While the Trump administration and a conservative advocacy group known as the Public Interest Legal Foundation threaten lawsuits against 248 county election officials in 24 states (including Georgia and Alabama) if they don't purge voters, Trump and conservative leaders ignore a near unanimous and bipartisan vote of Congress last summer to sanction Russia for its known meddling in our 2016 election. This was meddling that our intelligence, homeland safety officials and secretary of state contend will likely happen again in the upcoming 2018 midterms unless we do more to stop it.

It is a sad backdrop to the news that a U.S. cybersecurity official said last Wednesday, and for the second time in just a few months, that Russia targeted 21 states and "successfully penetrated" the voter rolls in some of them.

"We were able to determine that the scanning and probing of voter registration databases was coming from the Russian government," said Jeanette Manfra, the head of cybersecurity at the Department of Homeland Security, during an interview with NBC News.

It also was Manfra who first revealed to the Senate Intelligence Committee last June that the states had their systems targeted by Russian hackers ahead of the election.
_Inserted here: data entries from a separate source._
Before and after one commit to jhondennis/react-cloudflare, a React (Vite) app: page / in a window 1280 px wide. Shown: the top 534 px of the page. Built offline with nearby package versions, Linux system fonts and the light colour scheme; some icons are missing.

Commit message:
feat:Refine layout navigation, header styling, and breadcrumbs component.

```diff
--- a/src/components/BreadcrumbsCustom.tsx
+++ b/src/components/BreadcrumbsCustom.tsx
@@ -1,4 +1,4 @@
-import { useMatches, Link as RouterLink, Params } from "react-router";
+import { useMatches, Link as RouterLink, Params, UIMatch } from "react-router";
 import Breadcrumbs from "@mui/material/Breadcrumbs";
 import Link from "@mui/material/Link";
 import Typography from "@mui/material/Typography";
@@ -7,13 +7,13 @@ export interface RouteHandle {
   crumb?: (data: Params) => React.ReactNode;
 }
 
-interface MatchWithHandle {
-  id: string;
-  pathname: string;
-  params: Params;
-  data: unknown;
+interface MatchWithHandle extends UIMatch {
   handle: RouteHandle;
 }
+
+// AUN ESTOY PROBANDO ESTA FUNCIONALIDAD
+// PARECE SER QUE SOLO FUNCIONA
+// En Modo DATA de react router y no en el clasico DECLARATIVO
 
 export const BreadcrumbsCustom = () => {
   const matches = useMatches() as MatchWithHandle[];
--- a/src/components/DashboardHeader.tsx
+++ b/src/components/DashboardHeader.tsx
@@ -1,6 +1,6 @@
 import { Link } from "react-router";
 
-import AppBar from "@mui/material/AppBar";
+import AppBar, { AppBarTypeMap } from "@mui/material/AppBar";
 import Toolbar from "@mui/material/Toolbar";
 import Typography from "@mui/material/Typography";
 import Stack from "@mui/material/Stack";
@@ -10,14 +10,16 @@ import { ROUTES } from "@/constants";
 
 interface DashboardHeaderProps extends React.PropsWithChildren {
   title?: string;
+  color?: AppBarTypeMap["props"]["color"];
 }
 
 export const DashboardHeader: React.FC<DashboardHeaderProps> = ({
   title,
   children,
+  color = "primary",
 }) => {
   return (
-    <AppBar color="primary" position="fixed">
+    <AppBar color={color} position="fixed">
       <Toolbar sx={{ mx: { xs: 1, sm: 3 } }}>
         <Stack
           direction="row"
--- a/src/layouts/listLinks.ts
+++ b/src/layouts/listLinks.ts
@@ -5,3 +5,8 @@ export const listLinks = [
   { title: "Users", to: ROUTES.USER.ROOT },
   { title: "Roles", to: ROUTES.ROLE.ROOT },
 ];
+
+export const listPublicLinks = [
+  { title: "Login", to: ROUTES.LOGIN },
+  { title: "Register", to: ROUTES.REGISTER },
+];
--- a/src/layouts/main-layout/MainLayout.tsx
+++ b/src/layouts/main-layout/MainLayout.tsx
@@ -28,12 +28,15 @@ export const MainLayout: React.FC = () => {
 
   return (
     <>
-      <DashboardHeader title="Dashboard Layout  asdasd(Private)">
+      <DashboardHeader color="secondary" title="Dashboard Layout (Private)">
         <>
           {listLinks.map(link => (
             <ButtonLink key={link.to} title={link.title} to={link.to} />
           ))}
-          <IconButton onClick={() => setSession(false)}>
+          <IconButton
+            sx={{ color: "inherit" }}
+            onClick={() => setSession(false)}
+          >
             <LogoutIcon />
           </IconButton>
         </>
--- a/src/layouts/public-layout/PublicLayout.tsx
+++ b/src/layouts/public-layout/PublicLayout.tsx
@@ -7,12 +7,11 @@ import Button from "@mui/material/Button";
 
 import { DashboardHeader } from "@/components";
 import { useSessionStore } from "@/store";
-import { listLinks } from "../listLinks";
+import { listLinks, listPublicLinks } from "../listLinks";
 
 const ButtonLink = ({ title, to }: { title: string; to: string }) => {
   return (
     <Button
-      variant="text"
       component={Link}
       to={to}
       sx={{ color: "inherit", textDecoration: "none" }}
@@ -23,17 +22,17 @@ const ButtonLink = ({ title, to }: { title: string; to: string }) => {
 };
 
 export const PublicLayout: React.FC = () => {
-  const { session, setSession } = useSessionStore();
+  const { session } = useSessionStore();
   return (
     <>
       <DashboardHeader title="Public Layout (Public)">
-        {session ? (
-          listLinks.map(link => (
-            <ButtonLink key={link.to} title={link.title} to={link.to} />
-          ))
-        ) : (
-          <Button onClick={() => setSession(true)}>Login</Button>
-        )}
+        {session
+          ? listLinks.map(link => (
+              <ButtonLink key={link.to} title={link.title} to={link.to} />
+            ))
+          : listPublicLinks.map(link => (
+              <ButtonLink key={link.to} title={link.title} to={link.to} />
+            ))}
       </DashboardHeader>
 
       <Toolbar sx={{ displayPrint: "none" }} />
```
Officials told NBC there is no evidence any of the voter rolls were altered in any way. And they said most of the targeting amounted to mere "preparations" for hacking, such as probing for vulnerabilities.

Now we're told that, well, no, there was more. Illinois' voting system was breached, Arizona's was sort of breached. And we know, for sure, that systems in Alabama, Alaska, California, Colorado, Connecticut, Delaware, Florida, Iowa, Maryland, Minnesota, North Dakota, Ohio, Oklahoma, Oregon, Pennsylvania, Texas, Virginia, Washington and Wisconsin were, at the very least, "targeted."

Bloomberg has revealed that the Russian intrusion in America's election systems was actually more widespread than the Department of Homeland Security let on: In all, the Russian hackers hit systems in 39 states, according to Bloomberg's research and reporting.

But that was only part of Russia's mischief. None of the voting infrastructure hacking in any way included Russian efforts to meddle with our heads through social media before the 2016 election.

Russia ran a clandestine online campaign using fake American Facebook and Twitter accounts to spread anti-Clinton messages. We're talking at least 50,000 Russian accounts that made 2.1 million election-related tweets in the fall of 2016 — which alone accounted for 4.25 percent of the retweets of Trump's own account. On Facebook, Russian's twisted messages reached the eyes of at least 126 million Americans.

But Trump isn't interested in any of that. In fact, he still calls all of it "the Russia ruse." He can't acknowledge it because that would indicate he's not really an American-elected president.

Trump legitimacy aside, more than half of Americans — 57 percent — now think Russia will try to influence this year's midterm elections, according to the results of a new NBC News|SurveyMonkey poll released Wednesday — and most, 55 percent, don't think the government is doing enough to stop it.

Eight in 10 Americans, or 79 percent, also are concerned that the country's voting systems might be vulnerable to computer hackers. To our minds, that means eight in 10 Americans are not buying government assurances that the votes they have or might cast are the votes that have or might get counted.

Combine the purge push and the Russia concerns with deliberate partisan gerrymandering in many states, and the result is a war on voting. Pennsylvania offers the best recent gerrymandering example.

In a state where Republicans and Democrats poll more or less equally statewide, conservative-majority gerrymandering allows Republicans to hold 13 of the state's 18 seats in Congress. The U.S. Supreme Court has struck down Pennsylvania's congressional district map as unconstitutionally partisan. Last week, the court ordered the state commonwealth to fairly redraw its districts by Feb. 15.

It's bad enough that we let our lawmakers threaten to rig our democracy in the name of party. We must not also stand by and let our president and the GOP make excuses for a foreign government's work to erode our votes.

We must defend and exercise our voting rights if we want to preserve our democracy.